The plan for Day 5 had changed due to the events that had occurred earlier in the trip but it still kept the same Patagonia/Rio Rico theme.
Our morning started off again looking for the Rose-throated Becard at the De Anza Trail. Nice looks at Tropical Kingbird, Dusky-capped Flycatcher, Summer Tanager, Yellow-breasted Chat and Lucy’s Warbler were had but we failed to turn up the becard, a bird that has now all but ceased as a breeder in Arizona and the US for that matter.
Moving along, we again tried Montosa Canyon for Black-capped Gnatcatcher, again putting in two hours and once again striking out. More movement and flitting was seen in the exact same tree as the day before but no Black-capped were ever glimpsed. It would constitute one of the most frustrating misses on the entire trip.
It was back to the De Anza Trail for the THIRD time we’d try for the becard, finally giving up on this one too. A small consolation was a nice, young Northern Goshawk that flew by as we departed the trail.
After our last stint at the De Anza it was decided to finally depart the area and begin moving along towards Patagonia and then Sierra Vista, thus beginning a new chapter of the trip.
Our first stop in the area were the flooded fields of Rio Rico and nearby ponds. Our highlights there included Black-bellied Whistling-Duck, Green Heron, and “Mexican” Duck.
Next was the Kino Springs Golf Course where a Ruddy Ground-Dove had been recently seen. No luck with the dove but we did enjoy nice views of Gray Hawk, Cliff Swallow and Cassin’s Kingbird.
After Kino Springs, we hit the famous Patagonia Roadside Rest Area. We were able to bag Thick-billed Kingbird fairly quickly and, although Rose-throated Becards no longer breed, we still spent the next while there watching the kingbird preen, then catch and eat a large insect before moving on.

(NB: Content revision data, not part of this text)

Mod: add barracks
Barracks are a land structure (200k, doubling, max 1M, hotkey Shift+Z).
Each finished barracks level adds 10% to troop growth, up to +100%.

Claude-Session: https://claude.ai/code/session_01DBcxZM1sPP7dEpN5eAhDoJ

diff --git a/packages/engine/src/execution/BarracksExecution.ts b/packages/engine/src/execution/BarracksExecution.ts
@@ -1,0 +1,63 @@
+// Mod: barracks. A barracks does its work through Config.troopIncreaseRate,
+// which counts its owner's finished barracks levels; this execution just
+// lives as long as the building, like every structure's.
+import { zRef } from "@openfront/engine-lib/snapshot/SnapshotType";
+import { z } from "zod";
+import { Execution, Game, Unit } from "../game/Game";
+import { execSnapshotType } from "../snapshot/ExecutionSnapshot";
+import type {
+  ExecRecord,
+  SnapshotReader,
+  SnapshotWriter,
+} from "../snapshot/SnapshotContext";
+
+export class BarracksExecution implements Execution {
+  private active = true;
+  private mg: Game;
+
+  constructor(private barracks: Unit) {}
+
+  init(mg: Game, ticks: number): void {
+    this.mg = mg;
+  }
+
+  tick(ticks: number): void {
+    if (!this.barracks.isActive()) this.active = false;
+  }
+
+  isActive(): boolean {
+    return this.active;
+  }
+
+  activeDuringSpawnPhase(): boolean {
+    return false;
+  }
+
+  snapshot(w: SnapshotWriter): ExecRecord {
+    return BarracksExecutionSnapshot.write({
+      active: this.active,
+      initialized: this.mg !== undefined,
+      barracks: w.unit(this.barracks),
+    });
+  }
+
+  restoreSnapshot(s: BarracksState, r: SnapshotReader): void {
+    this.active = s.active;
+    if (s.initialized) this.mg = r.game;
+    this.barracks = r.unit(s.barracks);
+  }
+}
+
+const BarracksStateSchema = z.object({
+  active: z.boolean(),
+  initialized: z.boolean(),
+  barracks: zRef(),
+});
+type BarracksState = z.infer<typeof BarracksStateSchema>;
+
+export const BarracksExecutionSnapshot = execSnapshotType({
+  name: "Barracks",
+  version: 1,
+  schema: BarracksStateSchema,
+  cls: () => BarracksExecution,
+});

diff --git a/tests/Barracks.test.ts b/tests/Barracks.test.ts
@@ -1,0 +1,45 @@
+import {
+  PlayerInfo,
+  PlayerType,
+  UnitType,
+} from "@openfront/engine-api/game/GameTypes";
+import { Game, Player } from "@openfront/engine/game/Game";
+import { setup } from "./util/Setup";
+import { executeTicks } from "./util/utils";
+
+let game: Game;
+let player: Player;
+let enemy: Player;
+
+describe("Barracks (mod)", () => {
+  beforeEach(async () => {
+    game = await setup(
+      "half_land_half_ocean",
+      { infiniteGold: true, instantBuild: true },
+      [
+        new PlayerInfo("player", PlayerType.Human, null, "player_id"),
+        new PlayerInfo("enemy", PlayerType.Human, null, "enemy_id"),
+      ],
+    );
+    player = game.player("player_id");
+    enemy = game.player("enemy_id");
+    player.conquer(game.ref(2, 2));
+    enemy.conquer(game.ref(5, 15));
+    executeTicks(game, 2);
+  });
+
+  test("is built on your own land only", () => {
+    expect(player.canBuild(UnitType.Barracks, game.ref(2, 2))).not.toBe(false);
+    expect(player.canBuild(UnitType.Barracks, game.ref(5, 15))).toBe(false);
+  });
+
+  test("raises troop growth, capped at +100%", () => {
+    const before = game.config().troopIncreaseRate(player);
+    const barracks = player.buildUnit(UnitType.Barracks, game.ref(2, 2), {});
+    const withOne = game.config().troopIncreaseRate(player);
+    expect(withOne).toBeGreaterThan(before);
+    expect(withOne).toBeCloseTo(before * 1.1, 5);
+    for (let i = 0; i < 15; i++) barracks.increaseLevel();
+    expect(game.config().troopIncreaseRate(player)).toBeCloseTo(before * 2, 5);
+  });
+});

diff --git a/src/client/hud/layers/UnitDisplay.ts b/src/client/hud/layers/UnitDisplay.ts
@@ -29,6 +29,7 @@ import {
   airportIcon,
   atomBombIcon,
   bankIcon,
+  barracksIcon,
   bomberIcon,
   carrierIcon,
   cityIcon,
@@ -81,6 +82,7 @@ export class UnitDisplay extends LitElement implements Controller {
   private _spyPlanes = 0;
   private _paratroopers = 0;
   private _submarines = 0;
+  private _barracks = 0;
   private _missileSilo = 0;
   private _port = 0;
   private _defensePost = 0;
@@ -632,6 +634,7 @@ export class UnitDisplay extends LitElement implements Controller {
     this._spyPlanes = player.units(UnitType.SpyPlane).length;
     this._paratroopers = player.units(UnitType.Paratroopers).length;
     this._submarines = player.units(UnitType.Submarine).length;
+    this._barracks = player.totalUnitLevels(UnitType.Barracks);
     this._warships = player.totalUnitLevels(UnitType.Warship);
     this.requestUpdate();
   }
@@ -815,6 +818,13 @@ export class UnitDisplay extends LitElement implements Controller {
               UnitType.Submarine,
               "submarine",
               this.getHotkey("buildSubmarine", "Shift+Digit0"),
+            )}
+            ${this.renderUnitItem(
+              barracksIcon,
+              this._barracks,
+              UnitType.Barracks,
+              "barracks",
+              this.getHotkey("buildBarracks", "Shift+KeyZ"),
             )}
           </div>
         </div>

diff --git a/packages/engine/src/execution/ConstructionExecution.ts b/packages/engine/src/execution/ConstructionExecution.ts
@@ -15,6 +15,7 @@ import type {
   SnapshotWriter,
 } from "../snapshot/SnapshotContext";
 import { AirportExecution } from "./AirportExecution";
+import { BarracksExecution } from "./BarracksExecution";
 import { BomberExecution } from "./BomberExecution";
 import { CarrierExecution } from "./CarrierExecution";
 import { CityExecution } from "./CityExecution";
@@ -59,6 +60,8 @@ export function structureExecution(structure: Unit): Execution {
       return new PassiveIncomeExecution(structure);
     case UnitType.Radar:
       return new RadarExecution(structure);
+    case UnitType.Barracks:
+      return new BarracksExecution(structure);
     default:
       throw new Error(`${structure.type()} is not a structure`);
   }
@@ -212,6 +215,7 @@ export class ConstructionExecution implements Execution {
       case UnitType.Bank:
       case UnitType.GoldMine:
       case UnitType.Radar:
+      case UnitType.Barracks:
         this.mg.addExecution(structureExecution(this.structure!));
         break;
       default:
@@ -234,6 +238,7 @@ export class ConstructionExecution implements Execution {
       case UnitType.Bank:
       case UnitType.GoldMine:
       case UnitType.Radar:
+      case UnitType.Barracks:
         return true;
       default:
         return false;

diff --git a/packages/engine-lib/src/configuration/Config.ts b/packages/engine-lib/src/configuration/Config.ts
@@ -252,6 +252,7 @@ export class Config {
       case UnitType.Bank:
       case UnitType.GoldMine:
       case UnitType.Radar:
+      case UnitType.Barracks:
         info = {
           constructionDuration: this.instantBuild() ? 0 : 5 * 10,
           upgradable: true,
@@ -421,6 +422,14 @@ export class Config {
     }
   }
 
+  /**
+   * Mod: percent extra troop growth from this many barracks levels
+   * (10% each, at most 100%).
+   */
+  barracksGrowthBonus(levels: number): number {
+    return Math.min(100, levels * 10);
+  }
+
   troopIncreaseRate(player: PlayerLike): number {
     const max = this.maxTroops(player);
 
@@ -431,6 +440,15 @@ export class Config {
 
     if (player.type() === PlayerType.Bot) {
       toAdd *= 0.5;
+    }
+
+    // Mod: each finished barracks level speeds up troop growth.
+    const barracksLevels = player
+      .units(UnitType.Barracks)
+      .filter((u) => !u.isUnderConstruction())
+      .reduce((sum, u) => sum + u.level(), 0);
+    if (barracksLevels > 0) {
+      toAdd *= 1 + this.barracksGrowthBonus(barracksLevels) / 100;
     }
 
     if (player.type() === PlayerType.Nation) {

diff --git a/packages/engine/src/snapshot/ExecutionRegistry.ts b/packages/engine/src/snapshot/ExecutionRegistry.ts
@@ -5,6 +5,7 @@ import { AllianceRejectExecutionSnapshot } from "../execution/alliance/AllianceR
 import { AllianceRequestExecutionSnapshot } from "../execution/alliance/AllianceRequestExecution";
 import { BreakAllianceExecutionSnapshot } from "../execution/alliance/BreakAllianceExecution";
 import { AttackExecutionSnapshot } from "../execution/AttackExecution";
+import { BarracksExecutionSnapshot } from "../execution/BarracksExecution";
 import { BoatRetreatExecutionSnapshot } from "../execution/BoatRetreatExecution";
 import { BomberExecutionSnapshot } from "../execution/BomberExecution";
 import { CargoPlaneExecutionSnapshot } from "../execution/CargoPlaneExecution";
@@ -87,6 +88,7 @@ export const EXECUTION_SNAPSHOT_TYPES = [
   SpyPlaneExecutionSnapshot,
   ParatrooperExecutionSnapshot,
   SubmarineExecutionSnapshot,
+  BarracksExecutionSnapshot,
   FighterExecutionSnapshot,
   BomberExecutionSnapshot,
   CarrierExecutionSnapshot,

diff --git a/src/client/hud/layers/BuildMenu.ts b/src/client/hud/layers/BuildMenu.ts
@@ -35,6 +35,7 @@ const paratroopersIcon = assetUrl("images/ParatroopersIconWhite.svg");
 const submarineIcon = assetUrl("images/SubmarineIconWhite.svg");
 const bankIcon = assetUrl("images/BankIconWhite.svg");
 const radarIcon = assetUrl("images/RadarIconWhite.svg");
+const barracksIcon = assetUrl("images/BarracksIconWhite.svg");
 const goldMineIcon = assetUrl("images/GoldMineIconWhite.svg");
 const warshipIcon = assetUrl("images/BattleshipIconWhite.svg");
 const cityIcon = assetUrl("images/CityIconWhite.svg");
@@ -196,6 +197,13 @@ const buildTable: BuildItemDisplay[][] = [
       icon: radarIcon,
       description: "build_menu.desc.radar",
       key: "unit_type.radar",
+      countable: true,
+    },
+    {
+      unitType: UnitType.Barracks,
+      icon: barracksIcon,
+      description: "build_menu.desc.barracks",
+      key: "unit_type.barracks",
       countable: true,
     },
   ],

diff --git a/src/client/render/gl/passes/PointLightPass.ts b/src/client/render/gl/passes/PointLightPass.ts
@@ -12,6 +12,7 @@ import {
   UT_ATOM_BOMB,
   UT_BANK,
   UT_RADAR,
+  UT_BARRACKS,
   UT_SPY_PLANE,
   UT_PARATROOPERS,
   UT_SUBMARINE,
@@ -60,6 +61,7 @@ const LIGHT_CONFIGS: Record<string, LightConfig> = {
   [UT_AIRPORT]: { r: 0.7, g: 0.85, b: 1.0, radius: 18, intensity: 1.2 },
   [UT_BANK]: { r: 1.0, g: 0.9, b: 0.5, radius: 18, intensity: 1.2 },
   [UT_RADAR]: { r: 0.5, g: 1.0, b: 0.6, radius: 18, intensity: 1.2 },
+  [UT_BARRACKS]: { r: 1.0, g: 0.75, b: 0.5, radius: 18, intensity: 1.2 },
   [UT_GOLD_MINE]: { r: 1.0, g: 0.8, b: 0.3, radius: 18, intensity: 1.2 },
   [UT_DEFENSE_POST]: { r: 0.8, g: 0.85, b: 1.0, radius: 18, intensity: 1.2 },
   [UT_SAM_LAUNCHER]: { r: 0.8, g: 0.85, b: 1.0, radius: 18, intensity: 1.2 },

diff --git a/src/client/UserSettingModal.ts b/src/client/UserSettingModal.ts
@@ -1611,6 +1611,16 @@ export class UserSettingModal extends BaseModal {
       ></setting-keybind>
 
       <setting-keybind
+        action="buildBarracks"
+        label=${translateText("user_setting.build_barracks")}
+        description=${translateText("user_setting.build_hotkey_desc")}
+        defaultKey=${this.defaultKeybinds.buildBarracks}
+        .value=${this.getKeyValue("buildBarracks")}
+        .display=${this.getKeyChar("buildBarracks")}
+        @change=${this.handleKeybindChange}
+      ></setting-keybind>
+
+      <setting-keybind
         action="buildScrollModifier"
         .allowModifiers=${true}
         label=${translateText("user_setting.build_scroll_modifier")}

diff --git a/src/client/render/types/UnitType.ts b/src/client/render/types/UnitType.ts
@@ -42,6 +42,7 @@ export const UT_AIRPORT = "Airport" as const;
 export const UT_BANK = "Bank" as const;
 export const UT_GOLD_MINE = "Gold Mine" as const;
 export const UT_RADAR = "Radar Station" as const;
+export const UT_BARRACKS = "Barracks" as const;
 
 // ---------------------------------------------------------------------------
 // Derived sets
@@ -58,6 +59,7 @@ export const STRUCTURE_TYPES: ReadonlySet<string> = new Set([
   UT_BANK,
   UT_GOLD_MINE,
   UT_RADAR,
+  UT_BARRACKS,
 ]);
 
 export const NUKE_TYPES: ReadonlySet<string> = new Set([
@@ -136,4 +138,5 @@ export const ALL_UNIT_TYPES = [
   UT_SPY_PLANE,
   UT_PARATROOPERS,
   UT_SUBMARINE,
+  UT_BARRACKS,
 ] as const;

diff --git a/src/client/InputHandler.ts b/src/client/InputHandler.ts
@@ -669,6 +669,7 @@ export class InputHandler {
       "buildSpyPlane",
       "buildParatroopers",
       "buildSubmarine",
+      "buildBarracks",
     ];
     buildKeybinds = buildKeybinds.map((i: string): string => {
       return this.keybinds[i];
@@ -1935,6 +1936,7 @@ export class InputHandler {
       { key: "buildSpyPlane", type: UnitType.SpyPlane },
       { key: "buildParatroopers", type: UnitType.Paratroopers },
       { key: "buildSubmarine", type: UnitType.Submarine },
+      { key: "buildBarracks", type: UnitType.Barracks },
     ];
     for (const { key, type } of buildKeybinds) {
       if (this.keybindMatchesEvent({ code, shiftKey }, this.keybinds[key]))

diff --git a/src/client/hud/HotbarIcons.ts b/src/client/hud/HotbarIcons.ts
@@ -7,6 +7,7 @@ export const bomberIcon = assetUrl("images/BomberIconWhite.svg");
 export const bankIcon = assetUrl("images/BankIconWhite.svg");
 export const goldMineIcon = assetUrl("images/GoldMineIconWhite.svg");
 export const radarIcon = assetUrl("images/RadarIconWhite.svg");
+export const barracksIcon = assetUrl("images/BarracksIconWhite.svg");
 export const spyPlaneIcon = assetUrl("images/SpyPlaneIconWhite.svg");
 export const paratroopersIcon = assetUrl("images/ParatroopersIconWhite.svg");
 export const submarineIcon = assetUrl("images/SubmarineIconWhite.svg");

Our final stop of the day were the Paton’s Feeders in Patagonia. Although Marion Paton is no longer alive, her property remains open to birders thanks to the Tucson Audubon. We opted to spend the rest of our day there enjoying the hummingbird spectacle. And we were not disappointed. Five species of hummingbird were present while we were there including Broad-billed, Black-chinned, Rufous, Costa’s and the specialty bird of the Paton’s: Violet-crowned Hummingbird in which we noted 3 individuals.

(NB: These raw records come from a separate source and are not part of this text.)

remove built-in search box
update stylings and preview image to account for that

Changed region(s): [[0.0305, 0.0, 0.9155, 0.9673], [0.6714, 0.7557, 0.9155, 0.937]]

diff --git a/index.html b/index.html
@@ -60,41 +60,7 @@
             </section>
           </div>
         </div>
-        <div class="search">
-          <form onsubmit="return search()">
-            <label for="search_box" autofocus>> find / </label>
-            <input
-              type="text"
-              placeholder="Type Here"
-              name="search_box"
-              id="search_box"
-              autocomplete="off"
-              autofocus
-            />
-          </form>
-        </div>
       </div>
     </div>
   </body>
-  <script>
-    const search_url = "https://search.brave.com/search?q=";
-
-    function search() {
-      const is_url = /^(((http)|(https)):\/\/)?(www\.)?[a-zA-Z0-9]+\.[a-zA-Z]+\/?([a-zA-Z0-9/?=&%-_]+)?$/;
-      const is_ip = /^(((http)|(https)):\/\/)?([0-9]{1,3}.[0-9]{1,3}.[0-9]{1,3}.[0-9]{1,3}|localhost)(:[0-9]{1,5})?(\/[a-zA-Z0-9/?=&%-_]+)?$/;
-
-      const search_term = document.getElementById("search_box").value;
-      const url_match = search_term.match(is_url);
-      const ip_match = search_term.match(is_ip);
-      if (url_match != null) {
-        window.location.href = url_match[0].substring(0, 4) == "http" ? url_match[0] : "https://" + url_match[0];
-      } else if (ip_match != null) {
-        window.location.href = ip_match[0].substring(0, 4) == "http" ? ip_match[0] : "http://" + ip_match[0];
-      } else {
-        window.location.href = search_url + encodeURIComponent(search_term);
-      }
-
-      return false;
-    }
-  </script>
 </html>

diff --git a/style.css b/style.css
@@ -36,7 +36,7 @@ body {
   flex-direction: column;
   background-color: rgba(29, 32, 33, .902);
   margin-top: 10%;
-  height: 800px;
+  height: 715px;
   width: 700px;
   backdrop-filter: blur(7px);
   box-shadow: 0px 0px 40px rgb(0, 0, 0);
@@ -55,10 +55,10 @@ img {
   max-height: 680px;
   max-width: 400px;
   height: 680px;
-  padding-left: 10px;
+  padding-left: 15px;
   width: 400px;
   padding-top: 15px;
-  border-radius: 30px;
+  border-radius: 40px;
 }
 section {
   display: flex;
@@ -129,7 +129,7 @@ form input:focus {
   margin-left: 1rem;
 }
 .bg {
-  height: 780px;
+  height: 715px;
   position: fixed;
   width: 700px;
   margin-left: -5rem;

At least one Gray Hawk was audible most of the time and one was, at one point seen passing over the yard. Other non-hummingbird highlights here included: Common Ground and Inca Doves, Gila Woodpecker, Phainopepla, Blue Grosbeak, Bronzed Cowbird and Hooded and Bullock’s Orioles.
It was an awesome way to end the day before moving on to Sierra Vista for the night.